Sara Najjar-Wilson, ’66, ’69 JD, My Carolina member whose remarkable professional accomplishments have been noted above, has this to say about the sisterhood and their reunion weekend: "How does one describe such beautiful—inside and out—outstanding women who happen to be my sorority sisters? It was such a joy to see each of you after so many years and to congregate at the hospitable USC Inn on our enchanting University of South Carolina campus. Yes, hail to Carolina, hail to the friendship and love of our sisters of the arrow and the wine and blue!”
A Golden Time to Be an Alumna
Brenda, along with many of the other 1963 graduates and their husbands, intends to return next year for the Golden Reunion of the Class of 1963. “We have actually gone to one another’s reunions,” Brenda explains, given that the “Sisters” graduated in many different years within that decade. She and her husband, Howard Hellams, ’63, attended last year’s 50th reunion to celebrate friends in the Class of 1961 and will be present at May Carolina Alumni Weekend during the weekend of May 10-12, as well.

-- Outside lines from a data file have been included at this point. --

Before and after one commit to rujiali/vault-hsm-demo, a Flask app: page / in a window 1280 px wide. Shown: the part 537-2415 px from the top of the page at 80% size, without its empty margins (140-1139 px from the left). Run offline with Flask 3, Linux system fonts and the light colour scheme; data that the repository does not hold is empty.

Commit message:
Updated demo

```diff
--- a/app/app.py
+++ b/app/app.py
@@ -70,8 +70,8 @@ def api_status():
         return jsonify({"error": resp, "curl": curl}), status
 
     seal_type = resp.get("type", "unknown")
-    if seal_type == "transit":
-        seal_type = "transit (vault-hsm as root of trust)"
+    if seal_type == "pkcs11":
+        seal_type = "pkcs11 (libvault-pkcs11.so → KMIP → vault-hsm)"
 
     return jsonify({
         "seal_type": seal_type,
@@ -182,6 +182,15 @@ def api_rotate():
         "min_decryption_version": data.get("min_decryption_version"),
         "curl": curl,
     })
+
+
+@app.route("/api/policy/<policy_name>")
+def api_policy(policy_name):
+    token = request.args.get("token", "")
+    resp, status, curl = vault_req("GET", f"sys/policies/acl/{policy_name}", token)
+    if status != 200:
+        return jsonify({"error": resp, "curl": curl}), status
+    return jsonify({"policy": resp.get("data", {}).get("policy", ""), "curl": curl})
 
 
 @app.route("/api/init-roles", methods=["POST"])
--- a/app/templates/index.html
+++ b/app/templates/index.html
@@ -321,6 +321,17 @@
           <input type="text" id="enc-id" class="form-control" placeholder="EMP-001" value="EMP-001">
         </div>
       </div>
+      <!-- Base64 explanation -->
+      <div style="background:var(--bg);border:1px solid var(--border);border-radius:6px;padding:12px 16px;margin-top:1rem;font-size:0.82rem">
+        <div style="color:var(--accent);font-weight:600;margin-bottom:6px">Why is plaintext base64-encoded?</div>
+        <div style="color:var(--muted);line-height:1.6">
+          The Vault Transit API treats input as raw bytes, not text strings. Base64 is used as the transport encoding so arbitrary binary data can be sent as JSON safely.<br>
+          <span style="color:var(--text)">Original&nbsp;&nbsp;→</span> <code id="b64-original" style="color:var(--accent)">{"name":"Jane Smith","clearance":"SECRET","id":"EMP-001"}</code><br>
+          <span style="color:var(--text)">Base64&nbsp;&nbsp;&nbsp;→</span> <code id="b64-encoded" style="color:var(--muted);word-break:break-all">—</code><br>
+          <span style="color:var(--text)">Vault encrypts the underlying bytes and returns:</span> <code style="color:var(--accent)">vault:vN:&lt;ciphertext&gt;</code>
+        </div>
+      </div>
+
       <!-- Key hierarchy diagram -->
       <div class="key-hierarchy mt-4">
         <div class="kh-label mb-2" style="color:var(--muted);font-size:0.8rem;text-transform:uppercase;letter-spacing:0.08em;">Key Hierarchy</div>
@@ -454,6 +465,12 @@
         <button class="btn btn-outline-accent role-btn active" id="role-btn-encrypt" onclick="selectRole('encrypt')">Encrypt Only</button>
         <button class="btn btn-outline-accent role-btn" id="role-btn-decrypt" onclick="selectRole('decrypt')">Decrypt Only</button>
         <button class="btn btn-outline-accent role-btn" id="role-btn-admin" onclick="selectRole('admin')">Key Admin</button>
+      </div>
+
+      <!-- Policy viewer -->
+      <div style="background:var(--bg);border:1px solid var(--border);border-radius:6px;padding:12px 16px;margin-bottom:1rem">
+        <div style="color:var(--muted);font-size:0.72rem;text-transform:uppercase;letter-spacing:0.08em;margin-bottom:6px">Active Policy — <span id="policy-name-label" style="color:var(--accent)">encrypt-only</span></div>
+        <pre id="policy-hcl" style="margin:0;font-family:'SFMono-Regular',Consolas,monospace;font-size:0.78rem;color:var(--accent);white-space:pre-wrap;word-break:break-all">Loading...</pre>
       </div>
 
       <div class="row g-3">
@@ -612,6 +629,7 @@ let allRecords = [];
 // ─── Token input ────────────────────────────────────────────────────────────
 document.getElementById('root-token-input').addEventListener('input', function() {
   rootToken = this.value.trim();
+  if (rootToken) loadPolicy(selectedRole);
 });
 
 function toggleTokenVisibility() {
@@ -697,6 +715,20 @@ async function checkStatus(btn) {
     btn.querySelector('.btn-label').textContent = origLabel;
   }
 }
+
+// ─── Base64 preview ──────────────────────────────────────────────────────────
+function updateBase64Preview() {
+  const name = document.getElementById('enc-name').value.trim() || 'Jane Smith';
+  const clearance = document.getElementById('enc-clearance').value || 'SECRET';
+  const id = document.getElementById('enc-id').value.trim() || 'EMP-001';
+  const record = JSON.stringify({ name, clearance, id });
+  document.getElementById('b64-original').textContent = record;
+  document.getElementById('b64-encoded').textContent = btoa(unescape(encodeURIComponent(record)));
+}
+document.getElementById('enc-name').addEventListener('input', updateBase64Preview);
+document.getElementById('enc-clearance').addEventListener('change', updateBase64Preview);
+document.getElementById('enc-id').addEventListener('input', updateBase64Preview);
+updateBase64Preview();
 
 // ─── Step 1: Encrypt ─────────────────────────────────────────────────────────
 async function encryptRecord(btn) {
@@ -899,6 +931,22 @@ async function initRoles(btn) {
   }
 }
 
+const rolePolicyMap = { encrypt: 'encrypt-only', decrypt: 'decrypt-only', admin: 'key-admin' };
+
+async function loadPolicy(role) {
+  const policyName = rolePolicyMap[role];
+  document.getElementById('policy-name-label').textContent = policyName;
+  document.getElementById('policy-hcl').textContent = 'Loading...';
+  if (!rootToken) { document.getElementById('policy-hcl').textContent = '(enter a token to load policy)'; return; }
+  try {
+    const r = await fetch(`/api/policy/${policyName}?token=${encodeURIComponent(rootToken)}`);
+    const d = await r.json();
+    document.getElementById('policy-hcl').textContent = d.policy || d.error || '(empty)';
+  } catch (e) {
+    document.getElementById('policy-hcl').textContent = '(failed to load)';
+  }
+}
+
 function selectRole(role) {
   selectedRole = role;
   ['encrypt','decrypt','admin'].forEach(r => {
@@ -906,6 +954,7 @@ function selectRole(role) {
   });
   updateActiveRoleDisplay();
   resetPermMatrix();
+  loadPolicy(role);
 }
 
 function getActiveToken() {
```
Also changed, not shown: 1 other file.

As for what has prompted Brenda and Howard to continuously renew their membership in My Carolina since the sixties, she cites the communication she receives as the greatest benefit: “I think any investment a graduate makes in the Alumni Association pays off in multiple rewards. The main advantage for us is to be kept in the loop. You don’t have to be a large-gift donor to benefit. I think some people hold back because of that perception—and they shouldn’t.”
Brenda would like to thank all the “Sisters of the Sixties” and Pi Beta Phi alumnae from South Carolina and other colleges and universities who took part in the 2012 events, including Steering Committee Chair Joanne Flowers Duncan, ‘74, My Carolina member; Ann Sanders Cargill; Montez Rion English, ’67, My Carolina member; Patricia Paden Dressler; Virginia Maxwell Grose, ’66, My Carolina member; Pam Barrett Hodnett, ’72; and Ellen Haas Cooper.